As most of the Internet goes wild this afternoon over the release of the iPad mini — yet another mobile platform — a few people in the government tech world are taking a step back, noting how little of the jump from Web to mobile is really complete.
The folks over at the General Services Administration’s Mobile Gov blog have put together a list of six mistakes mobile designers often fall into. The list starts with “thinking of mobile as a mini computer.” In other words, cramming your mobile application or mobile website with all of the content and functionality of a traditional website is a sure way to frustrate a guy who’s rushing to work or waiting in a restroom line and just wants to grab a quick bite of information.
Five of the six mistakes basically boil down to not understanding who the mobile audience is, what they want and how much they can take in at once.
Government designers aren’t the only ones struggling to adapt to mobile.

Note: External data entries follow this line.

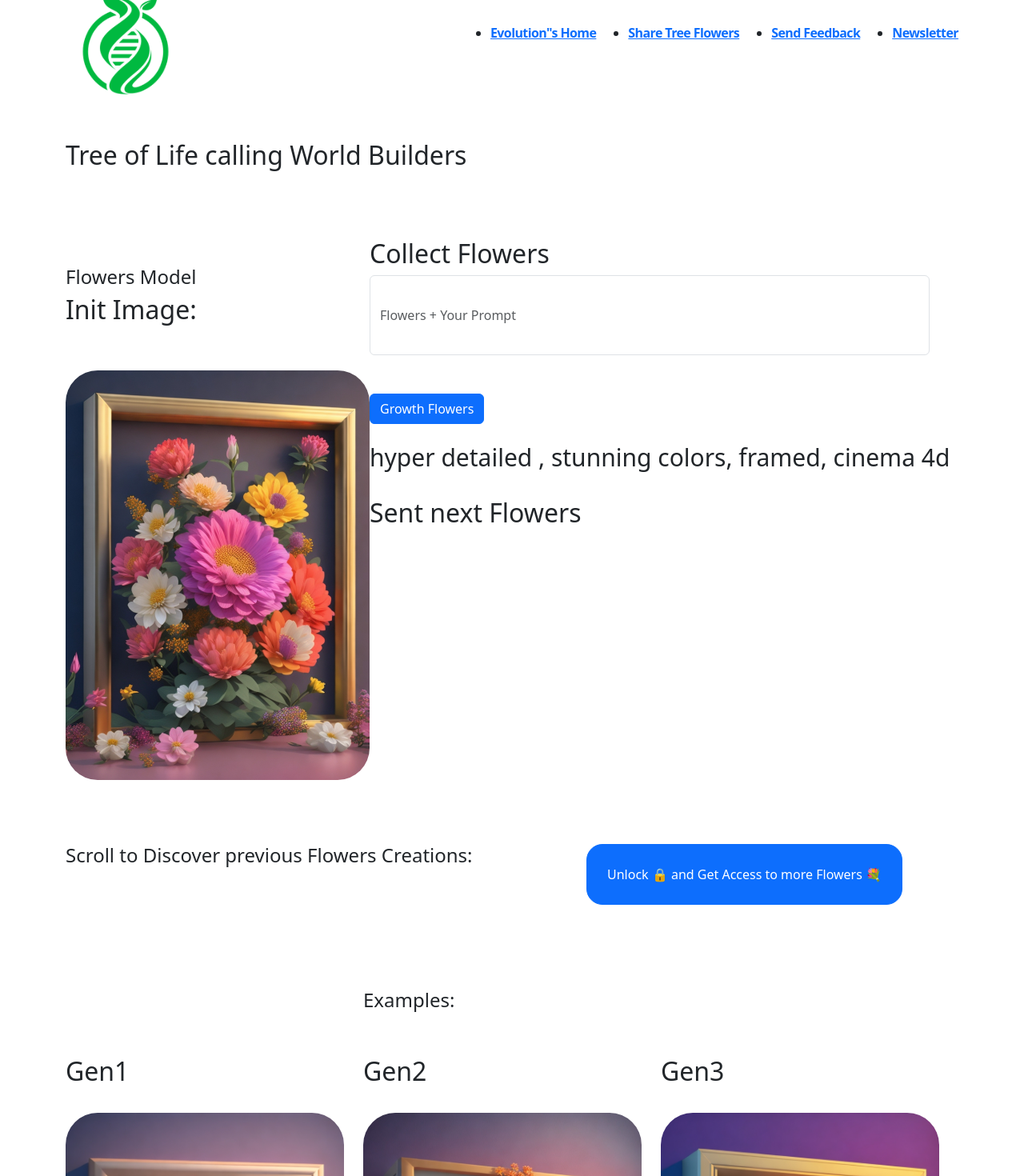
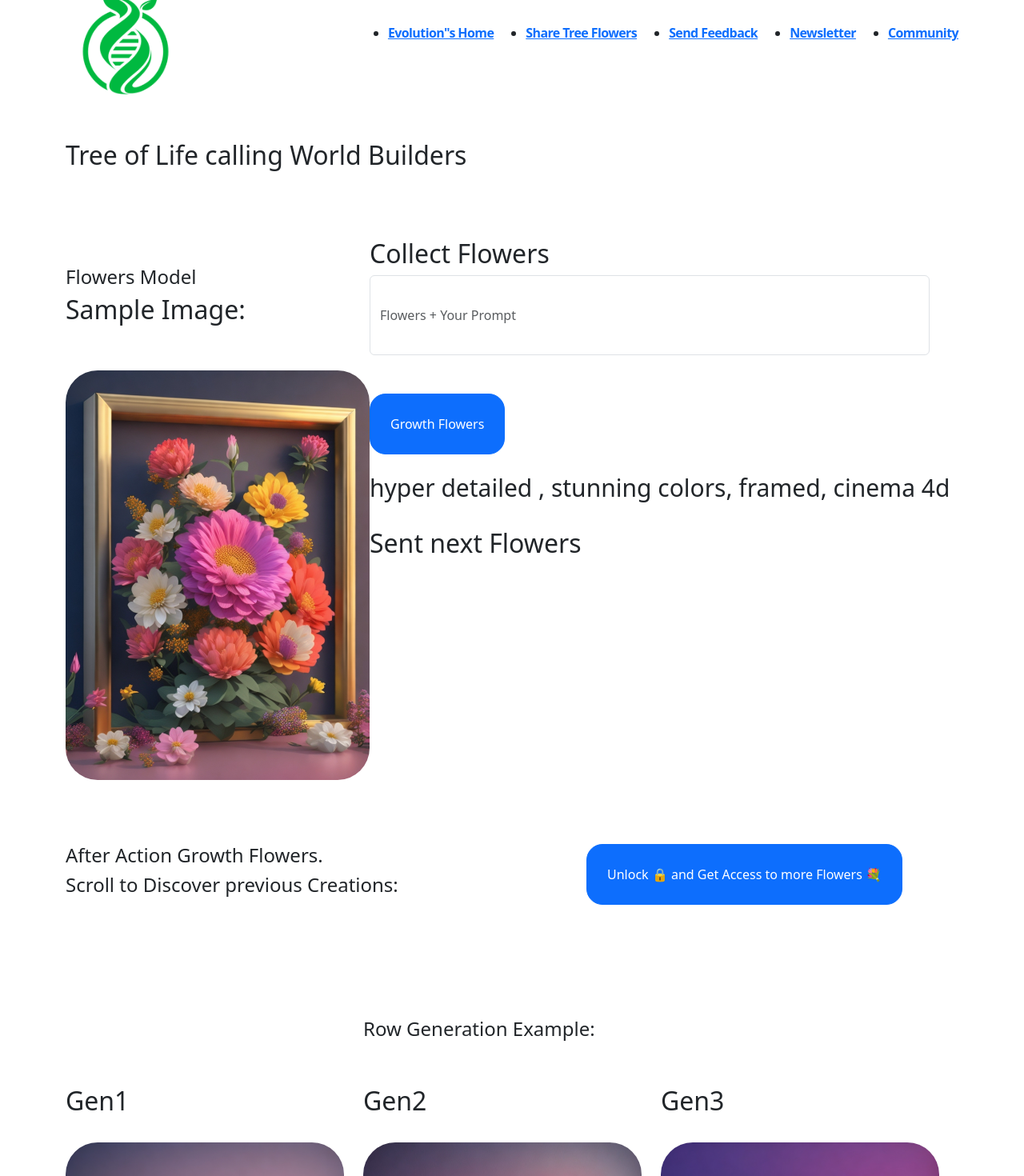
Before and after one commit to blockdatalabs/Ancestors-NFTs-Marketplace, a React (Create React App) app: page /share-tree-flowers in a window 1280 px wide. Shown: the top 1470 px of the page at 80% size. Built offline with nearby package versions, Linux system fonts and the light colour scheme; the HTML template or start-up script is replaced by a standard one.

Commit message:
better ui, color, and add community link

```diff
--- a/src/components/Evolutions/Evolutions.jsx
+++ b/src/components/Evolutions/Evolutions.jsx
@@ -92,8 +92,8 @@ function Evolutions() {
                 type="submit"
                 style={{
                   color: "blue",
-                  width: 500,
-                  height: 60,
+                  width: 780,
+                  height: 80,
                   borderRadius: 40,
                 }}
                 shape="square"
@@ -101,7 +101,7 @@ function Evolutions() {
                 label="Open Wallet"
               >
                 {" "}
-                Connect wallet & Unlock SD XL Creative Mode{" "}
+                Connect wallet & Unlock Stable Diffussion XL Creative Mode{" "}
               </button>
 
               <img
@@ -317,7 +317,7 @@ function Evolutions() {
               <br />
               <br />
               <br />
-              <h4>Examples:</h4>
+              <h4>Row Generation Example:</h4>
               <br />
               <br />
             </div>
--- a/src/components/Evolutions/Flowers.jsx
+++ b/src/components/Evolutions/Flowers.jsx
@@ -71,7 +71,7 @@ function Flowers() {
             <br />
             <br />
             <h4>Flowers Model</h4>
-            <h2>Init Image: </h2>
+            <h2>Sample Image: </h2>
             <br />
             <br />
             <img
@@ -100,7 +100,7 @@ function Flowers() {
               <br />
               <br />
 
-              <button type="submit" className="btn btn-primary">
+              <button type="submit" className="btn btn-primary" style={{padding: 25, borderRadius: 20}}>
                 Growth Flowers
               </button>
 
@@ -121,7 +121,8 @@ function Flowers() {
             <>
               <div className="row">
                 <div className="col-md-7">
-                  <h4>Scroll to Discover previous Flowers Creations:</h4>
+                  <h4>After Action Growth Flowers.</h4>
+                  <h4>Scroll to Discover previous Creations:</h4>
                   <br />
                   <br />
                 </div>
@@ -272,7 +273,7 @@ function Flowers() {
               <br />
               <br />
               <br />
-              <h4>Examples:</h4>
+              <h4>Row Generation Example:</h4>
               <br />
               <br />
             </div>
--- a/src/pages/menu.js
+++ b/src/pages/menu.js
@@ -19,6 +19,11 @@ const menus = [
     name: 'Newsletter',
     links: "https://pulsarforge.substack.com/",
   },
+  {
+    id: 5,
+    name: 'Community',
+    links: "https://discord.com/invite/4mXg6QSyY8",
+  }
 ];
 
 export default menus;
--- a/src/scss/_global.scss
+++ b/src/scss/_global.scss
@@ -23,7 +23,7 @@ body {
   font-weight: 300;
   line-height: 1.4;
   color: $text-color;
-  background: #f9f085;
+  background: #ebe054;
   position: relative;
   overflow-x: hidden;
   color: #ffffff;
```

The New York Times on Tuesday partially credited the difficult transition to mobile for disappointing earnings reports by tech giants such as Google, Microsoft and Intel.
The nub of the problem is that the constraints on building content for a mobile device are much greater — a 2-inch screen, a distracted viewer — but the public’s expectation of quality content is just as high. Government designers especially are also burdened by tight budgets.
“Most consumers don’t understand the fundamental differences between a traditional website and a mobile-optimized site,” the consultancy ForeSee noted in a report on customer satisfaction with federal websites also released Tuesday, adding, “the truth is, they don’t care either. They expect a seamless experience between the two channels.”
The rush to mobile design has also been headlong, as the Times piece notes. Remember, the iPhone is only five years old. Web designers have had more than a decade to figure out their craft, on the other hand, and the process is still developing.
These are some of the reasons Nextgov has been seeking private sector insight on how government agencies can improve their applications in our Building Better Apps project. Our experts have reviewed 15 apps so far and we’ll be publishing new reviews each month. Check out the reviews here and here.
October 24, 2012